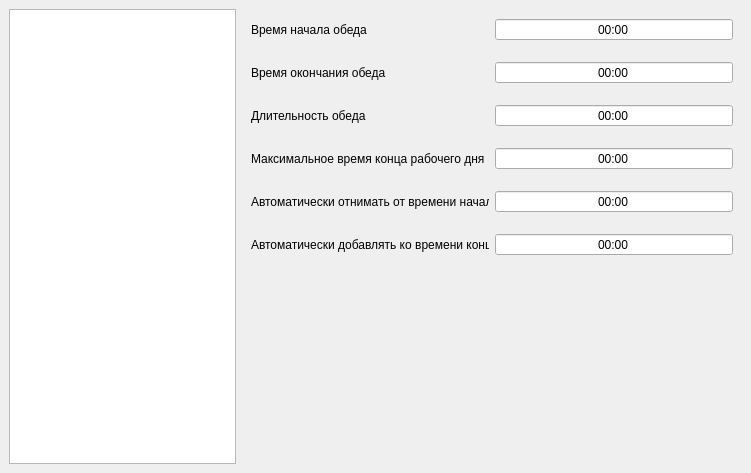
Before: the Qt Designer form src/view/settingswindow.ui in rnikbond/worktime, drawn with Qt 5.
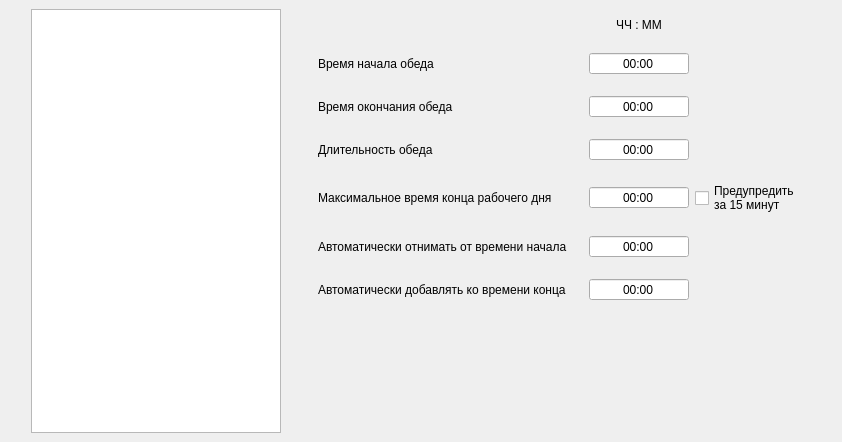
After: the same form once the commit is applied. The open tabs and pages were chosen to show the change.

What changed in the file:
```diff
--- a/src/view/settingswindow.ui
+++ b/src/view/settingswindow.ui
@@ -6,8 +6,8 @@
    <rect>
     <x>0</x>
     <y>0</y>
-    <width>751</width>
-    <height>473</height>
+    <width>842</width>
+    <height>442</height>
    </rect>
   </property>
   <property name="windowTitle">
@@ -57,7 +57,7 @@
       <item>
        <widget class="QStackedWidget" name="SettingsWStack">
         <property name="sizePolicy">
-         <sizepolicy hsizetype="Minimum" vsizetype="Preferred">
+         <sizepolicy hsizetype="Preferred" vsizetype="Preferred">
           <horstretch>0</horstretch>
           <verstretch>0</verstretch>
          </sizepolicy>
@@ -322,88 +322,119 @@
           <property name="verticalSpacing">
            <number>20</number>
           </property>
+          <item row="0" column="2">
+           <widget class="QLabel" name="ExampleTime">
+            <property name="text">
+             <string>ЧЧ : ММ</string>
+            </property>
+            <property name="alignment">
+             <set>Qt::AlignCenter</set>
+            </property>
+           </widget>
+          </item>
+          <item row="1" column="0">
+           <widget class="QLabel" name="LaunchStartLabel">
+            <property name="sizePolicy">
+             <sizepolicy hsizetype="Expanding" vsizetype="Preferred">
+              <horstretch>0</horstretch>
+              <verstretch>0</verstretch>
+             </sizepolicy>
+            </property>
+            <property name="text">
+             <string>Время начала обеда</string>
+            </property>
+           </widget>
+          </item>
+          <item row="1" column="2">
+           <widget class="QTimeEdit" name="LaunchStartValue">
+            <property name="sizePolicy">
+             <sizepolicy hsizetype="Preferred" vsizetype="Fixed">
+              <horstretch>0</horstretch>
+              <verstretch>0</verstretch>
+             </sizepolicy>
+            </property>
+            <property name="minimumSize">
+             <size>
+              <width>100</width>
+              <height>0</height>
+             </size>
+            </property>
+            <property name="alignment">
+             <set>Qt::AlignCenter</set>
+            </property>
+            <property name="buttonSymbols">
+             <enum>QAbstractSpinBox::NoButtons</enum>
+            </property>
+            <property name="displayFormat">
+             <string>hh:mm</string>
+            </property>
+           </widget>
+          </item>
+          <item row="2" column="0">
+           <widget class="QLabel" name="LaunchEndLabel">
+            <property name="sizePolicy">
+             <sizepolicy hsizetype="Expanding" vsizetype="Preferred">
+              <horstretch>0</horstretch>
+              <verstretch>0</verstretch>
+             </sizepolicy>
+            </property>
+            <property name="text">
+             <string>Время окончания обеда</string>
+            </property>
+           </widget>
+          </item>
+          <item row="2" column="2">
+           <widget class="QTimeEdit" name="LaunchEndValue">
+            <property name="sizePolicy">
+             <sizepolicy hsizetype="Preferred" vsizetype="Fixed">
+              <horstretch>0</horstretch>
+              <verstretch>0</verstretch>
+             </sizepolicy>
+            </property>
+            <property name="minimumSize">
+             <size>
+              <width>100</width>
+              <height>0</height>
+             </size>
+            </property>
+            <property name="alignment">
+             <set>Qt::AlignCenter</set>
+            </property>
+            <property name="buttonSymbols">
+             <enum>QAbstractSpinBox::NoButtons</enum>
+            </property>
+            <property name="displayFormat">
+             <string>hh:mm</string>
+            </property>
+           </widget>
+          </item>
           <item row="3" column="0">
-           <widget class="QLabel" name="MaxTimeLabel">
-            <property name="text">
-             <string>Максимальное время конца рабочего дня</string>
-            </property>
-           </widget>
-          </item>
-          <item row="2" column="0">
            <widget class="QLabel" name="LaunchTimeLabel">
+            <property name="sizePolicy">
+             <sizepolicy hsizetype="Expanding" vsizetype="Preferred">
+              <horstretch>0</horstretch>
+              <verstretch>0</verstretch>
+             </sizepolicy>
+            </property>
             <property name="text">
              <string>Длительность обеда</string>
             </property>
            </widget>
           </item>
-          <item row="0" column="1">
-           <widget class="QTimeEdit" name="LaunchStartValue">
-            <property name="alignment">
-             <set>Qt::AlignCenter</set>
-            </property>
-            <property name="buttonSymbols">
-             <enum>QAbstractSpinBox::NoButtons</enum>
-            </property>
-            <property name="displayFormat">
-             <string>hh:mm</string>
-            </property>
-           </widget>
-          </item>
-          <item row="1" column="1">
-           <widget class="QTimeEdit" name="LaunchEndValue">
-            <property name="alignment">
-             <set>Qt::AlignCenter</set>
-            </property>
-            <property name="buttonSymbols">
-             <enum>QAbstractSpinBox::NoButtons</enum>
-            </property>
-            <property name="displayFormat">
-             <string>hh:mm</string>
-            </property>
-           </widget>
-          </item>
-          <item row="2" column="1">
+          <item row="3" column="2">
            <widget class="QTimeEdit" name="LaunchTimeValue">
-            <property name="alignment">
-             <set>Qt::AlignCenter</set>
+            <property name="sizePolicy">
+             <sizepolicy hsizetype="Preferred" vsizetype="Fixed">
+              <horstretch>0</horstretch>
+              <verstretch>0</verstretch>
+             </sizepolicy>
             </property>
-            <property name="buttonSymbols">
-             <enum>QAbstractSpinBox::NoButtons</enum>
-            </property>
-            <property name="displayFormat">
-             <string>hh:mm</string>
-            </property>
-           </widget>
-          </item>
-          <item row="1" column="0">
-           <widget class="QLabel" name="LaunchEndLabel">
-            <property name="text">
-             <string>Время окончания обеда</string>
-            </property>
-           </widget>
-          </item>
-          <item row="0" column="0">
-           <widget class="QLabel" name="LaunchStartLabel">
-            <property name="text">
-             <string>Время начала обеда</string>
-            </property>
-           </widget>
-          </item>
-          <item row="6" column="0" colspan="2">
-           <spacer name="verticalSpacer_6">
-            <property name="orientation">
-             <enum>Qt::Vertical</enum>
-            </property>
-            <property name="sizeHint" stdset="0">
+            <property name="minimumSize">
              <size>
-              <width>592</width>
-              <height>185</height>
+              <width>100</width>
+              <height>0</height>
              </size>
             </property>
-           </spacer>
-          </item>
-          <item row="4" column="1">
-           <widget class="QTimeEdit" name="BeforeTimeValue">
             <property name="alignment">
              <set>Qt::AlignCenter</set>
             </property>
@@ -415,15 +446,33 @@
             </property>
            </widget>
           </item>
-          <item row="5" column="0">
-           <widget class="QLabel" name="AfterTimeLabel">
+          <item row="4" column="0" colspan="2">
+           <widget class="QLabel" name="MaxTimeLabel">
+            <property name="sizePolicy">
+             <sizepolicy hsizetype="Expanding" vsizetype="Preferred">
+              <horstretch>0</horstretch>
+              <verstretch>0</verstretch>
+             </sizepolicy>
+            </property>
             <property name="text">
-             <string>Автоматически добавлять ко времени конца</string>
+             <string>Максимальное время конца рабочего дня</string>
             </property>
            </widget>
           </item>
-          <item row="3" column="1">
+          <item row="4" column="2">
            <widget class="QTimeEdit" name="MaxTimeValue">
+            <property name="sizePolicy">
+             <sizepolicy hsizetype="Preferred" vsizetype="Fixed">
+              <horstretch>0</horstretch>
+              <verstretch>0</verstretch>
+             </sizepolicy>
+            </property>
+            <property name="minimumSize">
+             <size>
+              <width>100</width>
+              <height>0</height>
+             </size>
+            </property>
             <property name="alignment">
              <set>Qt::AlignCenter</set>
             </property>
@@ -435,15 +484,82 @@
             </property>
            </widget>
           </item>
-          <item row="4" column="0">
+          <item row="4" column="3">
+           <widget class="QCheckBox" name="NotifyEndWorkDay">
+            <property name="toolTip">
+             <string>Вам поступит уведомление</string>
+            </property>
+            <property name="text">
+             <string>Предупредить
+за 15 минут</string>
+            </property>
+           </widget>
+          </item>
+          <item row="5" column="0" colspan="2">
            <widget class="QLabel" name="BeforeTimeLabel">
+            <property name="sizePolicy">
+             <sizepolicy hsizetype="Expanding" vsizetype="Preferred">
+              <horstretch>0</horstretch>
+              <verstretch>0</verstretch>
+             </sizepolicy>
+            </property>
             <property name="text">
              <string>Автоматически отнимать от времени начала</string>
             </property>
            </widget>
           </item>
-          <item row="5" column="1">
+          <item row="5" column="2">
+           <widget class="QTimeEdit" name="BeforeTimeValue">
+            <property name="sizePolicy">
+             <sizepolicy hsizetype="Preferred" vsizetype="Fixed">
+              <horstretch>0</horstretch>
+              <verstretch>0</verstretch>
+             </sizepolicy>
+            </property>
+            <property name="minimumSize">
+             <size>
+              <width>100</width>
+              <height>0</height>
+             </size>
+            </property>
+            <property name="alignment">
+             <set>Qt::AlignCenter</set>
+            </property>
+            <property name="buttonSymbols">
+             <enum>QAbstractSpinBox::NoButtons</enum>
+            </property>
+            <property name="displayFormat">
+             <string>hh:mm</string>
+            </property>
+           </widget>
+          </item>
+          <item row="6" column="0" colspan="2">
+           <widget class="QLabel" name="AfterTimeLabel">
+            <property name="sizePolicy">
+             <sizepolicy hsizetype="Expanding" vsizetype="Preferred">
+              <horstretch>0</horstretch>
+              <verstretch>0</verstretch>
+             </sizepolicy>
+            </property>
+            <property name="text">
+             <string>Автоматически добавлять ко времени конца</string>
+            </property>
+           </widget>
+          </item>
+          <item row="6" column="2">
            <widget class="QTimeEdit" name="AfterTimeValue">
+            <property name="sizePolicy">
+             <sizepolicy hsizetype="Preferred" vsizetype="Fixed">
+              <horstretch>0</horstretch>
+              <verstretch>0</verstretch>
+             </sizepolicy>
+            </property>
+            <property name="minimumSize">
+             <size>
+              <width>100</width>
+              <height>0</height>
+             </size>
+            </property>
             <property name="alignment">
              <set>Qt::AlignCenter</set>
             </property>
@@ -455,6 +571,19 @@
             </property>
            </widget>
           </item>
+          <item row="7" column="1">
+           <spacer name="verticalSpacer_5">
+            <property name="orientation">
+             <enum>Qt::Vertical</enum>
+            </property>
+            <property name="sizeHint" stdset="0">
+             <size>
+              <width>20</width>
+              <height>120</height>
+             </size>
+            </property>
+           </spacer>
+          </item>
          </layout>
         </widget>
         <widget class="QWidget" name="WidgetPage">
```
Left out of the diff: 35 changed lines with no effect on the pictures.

What you need to do = Search the listing above for the string "QTimeEdit" and return each line it appears on.

Result =
+           <widget class="QTimeEdit" name="LaunchStartValue">
+           <widget class="QTimeEdit" name="LaunchEndValue">
-           <widget class="QTimeEdit" name="LaunchStartValue">
-           <widget class="QTimeEdit" name="LaunchEndValue">
            <widget class="QTimeEdit" name="LaunchTimeValue">
-           <widget class="QTimeEdit" name="BeforeTimeValue">
            <widget class="QTimeEdit" name="MaxTimeValue">
+           <widget class="QTimeEdit" name="BeforeTimeValue">
            <widget class="QTimeEdit" name="AfterTimeValue">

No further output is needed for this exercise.